* _Your instructions_
For the records below, report how many lines include the word "case". Only the number should appear.

* _Entries taken from a collection_
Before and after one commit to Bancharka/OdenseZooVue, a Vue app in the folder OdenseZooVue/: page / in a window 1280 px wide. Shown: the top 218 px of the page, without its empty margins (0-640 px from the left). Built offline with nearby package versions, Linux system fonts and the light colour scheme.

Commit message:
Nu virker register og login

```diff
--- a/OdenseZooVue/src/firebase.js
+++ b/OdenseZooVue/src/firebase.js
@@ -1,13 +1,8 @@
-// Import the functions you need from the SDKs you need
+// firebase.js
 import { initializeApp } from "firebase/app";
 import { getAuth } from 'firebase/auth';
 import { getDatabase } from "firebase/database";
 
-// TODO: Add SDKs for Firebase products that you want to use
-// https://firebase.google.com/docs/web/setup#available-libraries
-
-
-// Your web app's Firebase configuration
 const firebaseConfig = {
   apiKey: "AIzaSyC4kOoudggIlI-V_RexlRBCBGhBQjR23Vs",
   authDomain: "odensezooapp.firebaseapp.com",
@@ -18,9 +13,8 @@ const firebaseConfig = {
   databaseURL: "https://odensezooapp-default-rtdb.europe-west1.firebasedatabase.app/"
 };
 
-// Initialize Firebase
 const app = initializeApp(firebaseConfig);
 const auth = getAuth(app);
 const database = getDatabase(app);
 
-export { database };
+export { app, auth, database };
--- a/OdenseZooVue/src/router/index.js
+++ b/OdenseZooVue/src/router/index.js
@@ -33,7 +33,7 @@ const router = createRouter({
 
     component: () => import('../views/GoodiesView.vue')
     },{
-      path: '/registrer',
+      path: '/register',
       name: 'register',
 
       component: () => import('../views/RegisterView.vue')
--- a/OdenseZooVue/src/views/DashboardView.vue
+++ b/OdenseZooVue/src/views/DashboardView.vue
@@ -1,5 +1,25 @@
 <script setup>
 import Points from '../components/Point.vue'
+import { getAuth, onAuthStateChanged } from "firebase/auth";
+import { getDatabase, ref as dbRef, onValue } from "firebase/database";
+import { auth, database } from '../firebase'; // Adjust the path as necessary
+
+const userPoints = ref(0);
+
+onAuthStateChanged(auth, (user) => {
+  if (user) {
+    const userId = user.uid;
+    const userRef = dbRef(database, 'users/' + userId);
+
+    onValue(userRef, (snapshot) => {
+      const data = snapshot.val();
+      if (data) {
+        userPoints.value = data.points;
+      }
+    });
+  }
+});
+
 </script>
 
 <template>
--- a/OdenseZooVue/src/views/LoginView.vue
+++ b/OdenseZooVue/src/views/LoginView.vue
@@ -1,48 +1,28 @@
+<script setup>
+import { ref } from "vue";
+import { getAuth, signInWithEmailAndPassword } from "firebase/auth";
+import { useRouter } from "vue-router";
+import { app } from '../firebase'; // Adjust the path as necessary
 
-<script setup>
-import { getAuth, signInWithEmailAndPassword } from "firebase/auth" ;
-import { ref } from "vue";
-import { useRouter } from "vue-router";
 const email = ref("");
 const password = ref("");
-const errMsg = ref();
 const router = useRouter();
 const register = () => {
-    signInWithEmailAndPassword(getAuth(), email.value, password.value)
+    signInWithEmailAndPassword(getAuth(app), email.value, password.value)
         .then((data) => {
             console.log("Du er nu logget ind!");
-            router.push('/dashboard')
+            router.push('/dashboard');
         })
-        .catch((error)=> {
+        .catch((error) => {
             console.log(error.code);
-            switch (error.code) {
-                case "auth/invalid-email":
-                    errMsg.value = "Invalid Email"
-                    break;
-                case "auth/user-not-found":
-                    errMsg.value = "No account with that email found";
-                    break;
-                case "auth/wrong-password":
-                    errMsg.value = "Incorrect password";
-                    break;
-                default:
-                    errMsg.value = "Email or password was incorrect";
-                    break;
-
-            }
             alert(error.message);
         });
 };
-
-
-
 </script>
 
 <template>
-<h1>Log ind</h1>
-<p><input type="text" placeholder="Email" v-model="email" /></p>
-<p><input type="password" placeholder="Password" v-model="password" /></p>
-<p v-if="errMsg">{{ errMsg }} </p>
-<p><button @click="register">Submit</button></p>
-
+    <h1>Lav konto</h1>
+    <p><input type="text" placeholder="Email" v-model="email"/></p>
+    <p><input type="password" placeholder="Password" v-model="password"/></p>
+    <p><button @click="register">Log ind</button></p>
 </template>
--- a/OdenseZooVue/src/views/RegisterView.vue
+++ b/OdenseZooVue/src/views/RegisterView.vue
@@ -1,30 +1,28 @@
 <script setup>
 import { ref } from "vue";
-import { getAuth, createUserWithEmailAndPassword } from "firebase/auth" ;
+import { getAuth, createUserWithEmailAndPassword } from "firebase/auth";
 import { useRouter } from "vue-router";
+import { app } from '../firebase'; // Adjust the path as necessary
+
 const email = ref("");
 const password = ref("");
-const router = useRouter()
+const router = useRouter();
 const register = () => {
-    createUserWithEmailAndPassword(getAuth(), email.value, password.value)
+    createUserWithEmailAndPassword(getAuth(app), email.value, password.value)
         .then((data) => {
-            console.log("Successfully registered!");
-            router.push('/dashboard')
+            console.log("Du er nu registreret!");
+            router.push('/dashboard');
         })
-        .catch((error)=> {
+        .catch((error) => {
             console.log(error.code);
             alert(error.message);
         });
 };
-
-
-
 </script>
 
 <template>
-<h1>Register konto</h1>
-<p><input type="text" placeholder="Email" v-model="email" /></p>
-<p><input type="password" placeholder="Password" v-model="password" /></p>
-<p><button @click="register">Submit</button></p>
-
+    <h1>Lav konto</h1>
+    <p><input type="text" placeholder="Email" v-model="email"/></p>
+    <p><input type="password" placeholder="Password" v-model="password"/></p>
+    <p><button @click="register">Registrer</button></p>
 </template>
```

* _Answer box_
3